One of the best parts of my job is hiring new staff members. I know how much work it is to pull together all the required materials in the application process. I know how nerve wracking it can be to ask people to write letters of rec. I know how much anxiety can occur when sitting across the table from an interview team. Every word that is shared is critiqued and rated. Body language is overanalyzed. Reference checks sniff out reputations and weaknesses. But all of this is worth it when you land the job that you really want.
I love making the phone call to say, “We had a lot of great candidates. All the interviews went well. It was a very hard decision. We feel you are the best of the best. Come join us.”
Ugh…May. Yes the weather is nice and summer vacation plans are soon to become a reality, but it’s crazy time for educators, especially school administrators. While we are working hard to support our staff (who are also working extremely hard) to make sure the year finishes strong, we are also deep into planning next school year. There are budgets to create and present, class lists to make, and positions to fill. Most of the evenings this past week have found me reading teacher applications, scoring teacher applications, and then doing screening interviews with candidates over the phone. Last week I got home before 9 p.m. once during the week. Maybe this is how accountants and tax preparers feel in the months and weeks leading up to April 15.
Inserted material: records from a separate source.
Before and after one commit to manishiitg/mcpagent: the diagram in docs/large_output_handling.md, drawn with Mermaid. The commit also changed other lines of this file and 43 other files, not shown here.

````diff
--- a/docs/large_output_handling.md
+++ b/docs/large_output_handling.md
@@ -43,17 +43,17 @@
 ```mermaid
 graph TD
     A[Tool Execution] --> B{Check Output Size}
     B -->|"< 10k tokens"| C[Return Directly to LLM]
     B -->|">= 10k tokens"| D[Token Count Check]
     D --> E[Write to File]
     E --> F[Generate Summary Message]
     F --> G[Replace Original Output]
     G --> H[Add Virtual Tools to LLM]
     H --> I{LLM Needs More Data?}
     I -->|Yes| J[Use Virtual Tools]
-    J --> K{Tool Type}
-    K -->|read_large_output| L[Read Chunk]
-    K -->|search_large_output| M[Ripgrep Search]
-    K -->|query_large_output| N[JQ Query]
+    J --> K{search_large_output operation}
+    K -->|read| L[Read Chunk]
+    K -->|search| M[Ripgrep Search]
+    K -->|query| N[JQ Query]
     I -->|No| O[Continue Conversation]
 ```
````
This isn’t a complaint. I work in great school district with dedicated passionate co-workers and supportive parents. The work we do is incredibly important, so I better be working hard to meet the necessary expectations.
My keys to surviving and thriving during this part of the school year:
Rely on my system of organization. I’m a Getting Things Done disciple and it’s helping me keep my head clear during this busiest time of the year.
Get out of the office. I do have a lot of office work right now with encroaching deadlines, but maintaining a meaningful presence in classrooms, the playground, in the cafeteria, etc. is what I need to do to remind me of what is important.
Recess duty. The weather is nice and the kids love it (me too) when I am the all-time pitcher and referee during kickball on the playground. Sunshine and physical movement are good for lessening stress.
Family time. Smooches from Dear Wife and hearing “I love you Daddy” from my short people is so important.
Nature time. Dear Wife kicked me out of the house last night with my fly rod and waders to go stalk some trout. Just what I needed.
Sleep. I’m not getting enough, but I know it’s important.
Reflection. Doing that right now as I type this post. Take note of all that you need to do, and take stock of all that is going well. Meaningful hard work leads to a sense of meaningful accomplishment.
While I don’t think that online education can completely replace the human factor frequently needed to engage students in their education (especially for elementary age students), this David Brooks piece is a must read when thinking about what is coming for online education and how it will effect education in general.
My guess is it will be easier to be a terrible university on the wide-open Web, but it will also be possible for the most committed schools and students to be better than ever.